Saturday, March 26, 2005

Tibi Lubin: I Don't See You As A Dead Girl (Rev-Ola CD 2004)

There's a post-punk revival going on, apparently. Bands like Franz Ferdinand and Interpol are digging into the early-80s sounds of Factory, Postcard and Rough Trade. (When I saw FF on the Grammys, I thought for sure that it was the only time we'd hear Josef K-influenced music on that gaudy awards show.) Most of these revivalists seem to be aiming straight for the dancefloor, melding stiff disco rhythms to choppy guitars the way they think Gang of Four might have. Meanwhile, a band like Tibi Lubin stands on the edge of the party, finding its voice in quieter influences like Marine Girls and Young Marble Giants. Their first and so far only album, I Don't See You As A Dead Girl, came out on Rev-Ola in 2004. A quick internet search finds almost no reviews. That's just wrong, and proof that "the music you missed" can come from any era.

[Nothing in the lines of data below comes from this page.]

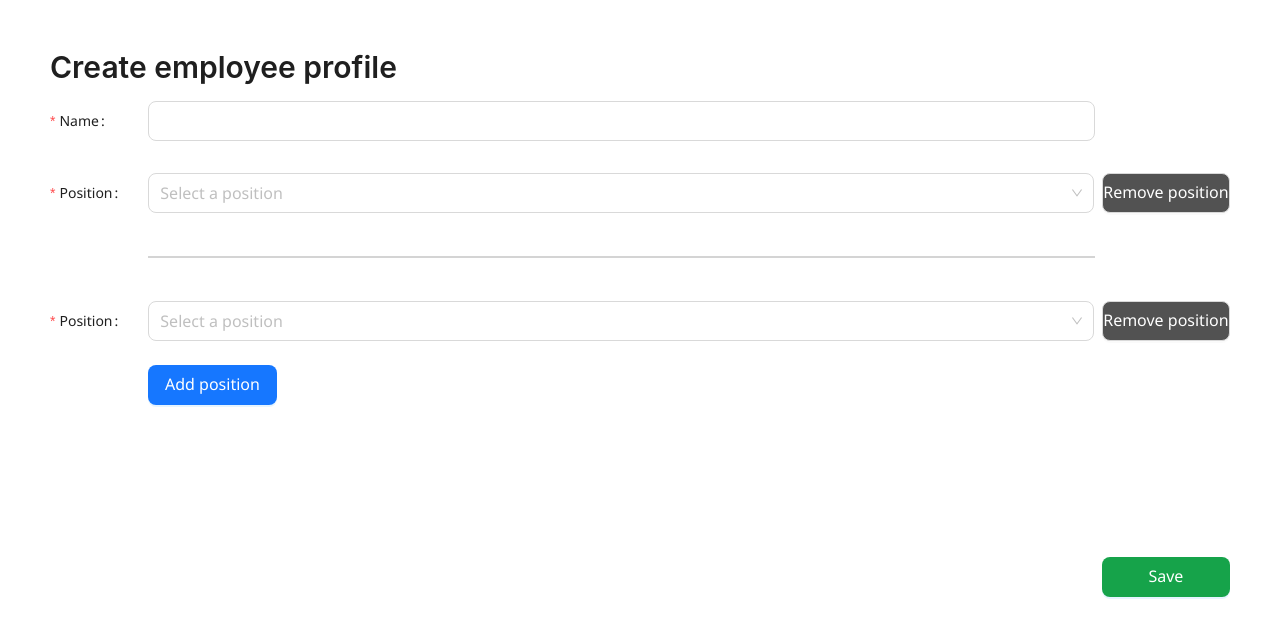
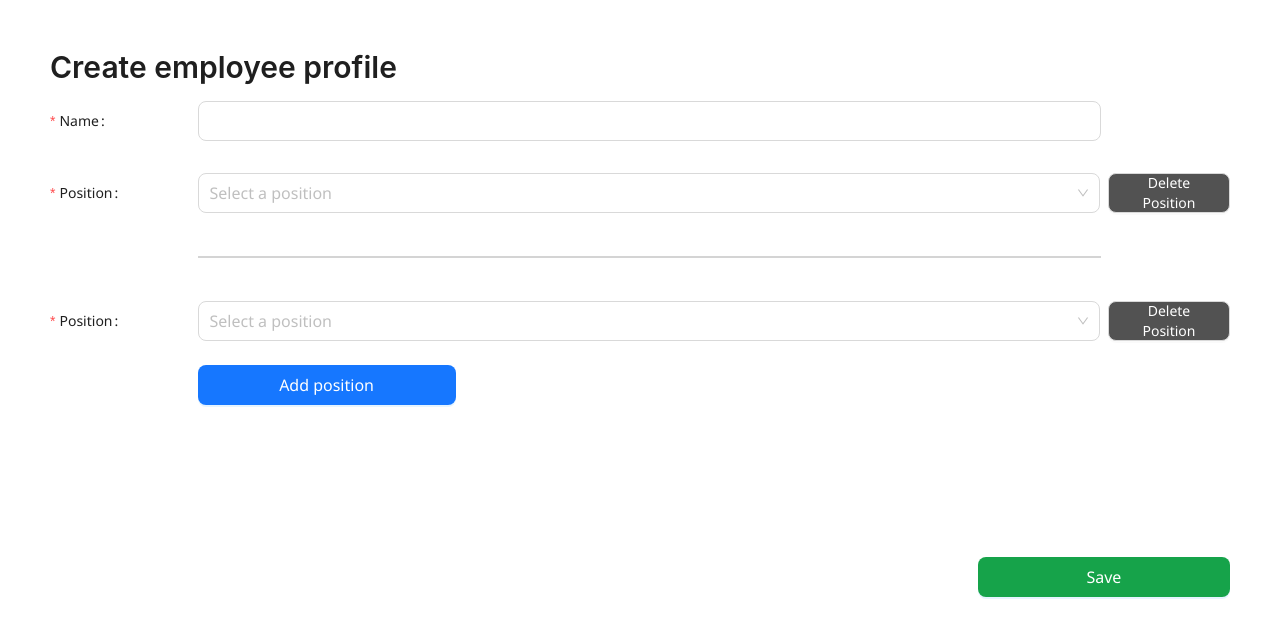
Before and after one commit to hoangng26/employment-profile-management-app, a React (Vite) app in the folder frontend/: page /create in a window 1280 px wide. Both pictures are taken after a click on the button "Add position". Shown: the top 638 px of the page. Built offline with nearby package versions, Linux system fonts and the light colour scheme.

Commit message:
feat: responsive for Create/Edit page

```diff
--- /dev/null
+++ b/frontend/src/components/EmployeeFormComponent/FormDeleteButtonComponent.tsx
@@ -0,0 +1,21 @@
+import { DeleteOutlined } from '@ant-design/icons';
+import { Button } from 'antd';
+import React, { PropsWithChildren } from 'react';
+
+interface FormDeleteButtonProps {
+  onClick?: () => void;
+}
+
+const FormDeleteButtonComponent: React.FC<PropsWithChildren<FormDeleteButtonProps>> = ({ children, onClick }) => {
+  return (
+    <Button
+      className="bg-neutral-600 hover:bg-neutral-500 hover:border-neutral-600 text-white text-sm text-wrap"
+      onClick={onClick}
+    >
+      <span className="hidden xl:block">{children}</span>
+      <DeleteOutlined className="xl:hidden" />
+    </Button>
+  );
+};
+
+export default FormDeleteButtonComponent;
--- a/frontend/src/components/EmployeeFormComponent/FormDividerComponent.tsx
+++ b/frontend/src/components/EmployeeFormComponent/FormDividerComponent.tsx
@@ -1,5 +1,6 @@
 import { Divider, Form } from 'antd';
 import React from 'react';
+import FormWrapperComponent from './FormWrapperComponent';
 
 export type FormDividerProps = {
   style?: React.CSSProperties;
@@ -7,10 +8,19 @@ export type FormDividerProps = {
 
 const FormDividerComponent: React.FC<FormDividerProps> = ({ style }) => {
   return (
-    <Form.Item wrapperCol={{ offset: 2 }}>
-      <div className="grid grid-cols-8">
+    <Form.Item
+      wrapperCol={{
+        md: {
+          offset: 4,
+        },
+        lg: {
+          offset: 3,
+        },
+      }}
+    >
+      <FormWrapperComponent>
         <Divider className="border-t-neutral-300 border-t-2 col-span-7 m-0" style={style} />
-      </div>
+      </FormWrapperComponent>
     </Form.Item>
   );
 };
--- /dev/null
+++ b/frontend/src/components/EmployeeFormComponent/FormWrapperComponent.tsx
@@ -0,0 +1,11 @@
+import React, { PropsWithChildren } from 'react';
+
+type Props = {
+  className?: string;
+};
+
+const FormWrapperComponent: React.FC<PropsWithChildren<Props>> = ({ children, className }) => {
+  return <div className={`grid grid-cols-8${className ? ` ${className}` : ''}`}>{children}</div>;
+};
+
+export default FormWrapperComponent;
--- a/frontend/src/components/EmployeeFormComponent/PositionSectionComponent.tsx
+++ b/frontend/src/components/EmployeeFormComponent/PositionSectionComponent.tsx
@@ -1,7 +1,9 @@
 import Position from '@/core/models/Position';
-import { Button, Form, FormListFieldData, FormListOperation, Select } from 'antd';
+import { Form, FormListFieldData, FormListOperation, Select } from 'antd';
 import { DefaultOptionType } from 'antd/es/select';
 import React from 'react';
+import FormDeleteButtonComponent from './FormDeleteButtonComponent';
+import FormWrapperComponent from './FormWrapperComponent';
 
 interface PositionSectionProps {
   data: FormListFieldData;
@@ -12,8 +14,16 @@ interface PositionSectionProps {
 
 const PositionSectionComponent: React.FC<PositionSectionProps> = ({ data, action, showRemoveButton, options }) => {
   return (
-    <Form.Item label="Position" required labelCol={{ span: 2 }} labelAlign="left">
-      <div className="grid grid-cols-8 gap-2">
+    <Form.Item
+      label="Position"
+      required
+      labelCol={{
+        md: { span: 4 },
+        lg: { span: 3 },
+      }}
+      labelAlign="left"
+    >
+      <FormWrapperComponent className="gap-2">
         <Form.Item
           name={[data.name, 'name']}
           rules={[{ required: true, message: 'Please add position' }]}
@@ -31,14 +41,11 @@ const PositionSectionComponent: React.FC<PositionSectionProps> = ({ data, action
           />
         </Form.Item>
         {showRemoveButton && (
-          <Button
-            className="bg-neutral-600 hover:bg-neutral-500 hover:border-neutral-600 text-white"
-            onClick={() => action.remove(data.name)}
-          >
-            Remove position
-          </Button>
+          <FormDeleteButtonComponent onClick={() => action.remove(data.name)}>
+            Delete Position
+          </FormDeleteButtonComponent>
         )}
-      </div>
+      </FormWrapperComponent>
     </Form.Item>
   );
 };
--- a/frontend/src/components/EmployeeFormComponent/index.tsx
+++ b/frontend/src/components/EmployeeFormComponent/index.tsx
@@ -3,6 +3,7 @@ import Position from '@/core/models/Position';
 import { Button, Form, FormProps, Input, Typography } from 'antd';
 import React, { useEffect, useRef } from 'react';
 import FormDividerComponent from './FormDividerComponent';
+import FormWrapperComponent from './FormWrapperComponent';
 import PositionSectionComponent from './PositionSectionComponent';
 import ToolLanguageSectionComponent from './ToolLanguageSectionComponent';
 
@@ -46,7 +47,10 @@ const EmployeeFormComponent: React.FC<EmployeeFormProps> = ({ type }) => {
         <Form.Item<EmployeeField>
           label="Name"
           name="name"
-          labelCol={{ span: 2 }}
+          labelCol={{
+            md: { span: 4 },
+            lg: { span: 3 },
+          }}
           labelAlign="left"
           rules={[
             {
@@ -55,9 +59,9 @@ const EmployeeFormComponent: React.FC<EmployeeFormProps> = ({ type }) => {
             },
           ]}
         >
-          <div className="grid grid-cols-8 mb-2">
+          <FormWrapperComponent className="mb-2">
             <Input className="col-span-7" />
-          </div>
+          </FormWrapperComponent>
         </Form.Item>
 
         <>
@@ -80,14 +84,24 @@ const EmployeeFormComponent: React.FC<EmployeeFormProps> = ({ type }) => {
 
                 <Form.Item
                   wrapperCol={{
-                    offset: 2,
+                    md: {
+                      offset: 4,
+                    },
+                    lg: {
+                      offset: 3,
+                    },
                   }}
                 >
-                  <div className="grid grid-cols-8 gap-2">
-                    <Button ref={addPositionBtnRef} type="primary" onClick={() => positionAction.add()}>
+                  <FormWrapperComponent>
+                    <Button
+                      ref={addPositionBtnRef}
+                      className="text-wrap text-sm md:text-base col-span-3 md:col-span-2"
+                      type="primary"
+                      onClick={() => positionAction.add()}
+                    >
                       Add position
                     </Button>
-                  </div>
+                  </FormWrapperComponent>
                 </Form.Item>
               </>
             )}
@@ -96,24 +110,35 @@ const EmployeeFormComponent: React.FC<EmployeeFormProps> = ({ type }) => {
 
         <Form.Item
           wrapperCol={{
-            offset: 2,
+            md: {
+              offset: 4,
+            },
+            lg: {
+              offset: 3,
+            },
           }}
         >
-          <div className="grid grid-cols-8 gap-2 mt-32">
-            {type === 'Create' && <span style={{ gridColumn: 'span 7' }}></span>}
+          <FormWrapperComponent className="gap-2 mt-32">
+            {type === 'Create' && <span className="col-span-6"></span>}
             {type !== 'Create' && (
               <>
-                <Button type="primary" danger>
+                <Button type="primary" className="col-span-3 md:col-span-2 text-sm md:text-base" danger>
                   Delete
                 </Button>
-                <span style={{ gridColumn: 'span 5' }}></span>
-                <Button type="text">Cancel</Button>
+                <span className="col-span-1 md:col-span-2"></span>
+                <Button type="text" className="col-span-2 text-sm md:text-base">
+                  Cancel
+                </Button>
               </>
             )}
-            <Button type="primary" htmlType="submit" className="bg-green-600 hover:bg-green-500">
+            <Button
+              type="primary"
+              htmlType="submit"
+              className="bg-green-600 hover:bg-green-500 col-span-2 text-sm md:text-base"
+            >
               Save
             </Button>
-          </div>
+          </FormWrapperComponent>
         </Form.Item>
       </Form>
     </>
--- a/frontend/src/pages/Home/index.tsx
+++ b/frontend/src/pages/Home/index.tsx
@@ -49,8 +49,8 @@ const HomePageComponent: React.FC = () => {
         </Link>
       </div>
 
-      <ul className="grid md:grid-cols-2 lg:grid-cols-3 xl:grid-cols-4 gap-8 my-16">
-        {Array.from(Array(20).keys()).map((item) => (
+      <ul className="grid md:grid-cols-2 lg:grid-cols-3 xl:grid-cols-4 gap-4 md:gap-16 lg:gap-4 xl:gap-16 my-16">
+        {Array.from(Array(23).keys()).map((item) => (
           <li key={`porforlio-${item}`}>
             <EmployeeCardComponent />
           </li>
```
Also changed, not shown: frontend/src/components/EmployeeFormComponent/ToolLanguageSectionComponent.tsx (+54 -20 lines).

I Don't See You As A Dead Girl is mostly the work of Glaswegian songwriter Katie Stewart (though she's since added two more people to the lineup). Most of these 10 songs are just guitar, cheap drum machine and vocals; we only hear a bass guitar now and then. Songs like "Calling Hettie Jones" and "Miss Myopia" start off shambly, almost Shaggs-like, the guitar and voice playing flashlight tag before melding together into heart-stopping melody. Stewart's voice is high and often confused, sounding very much like the Marine Girls' Alice Fox. Producer Joe Foster (TVPs, Slaughter Joe) describes it as "the sound of a girl going insane," which isn't completely true but a good starting point. The whole album is powerful in its subtlety; two run-throughs and you're hooked for months, not wanting to listen to anything else. -Mike Appelstein

No comments: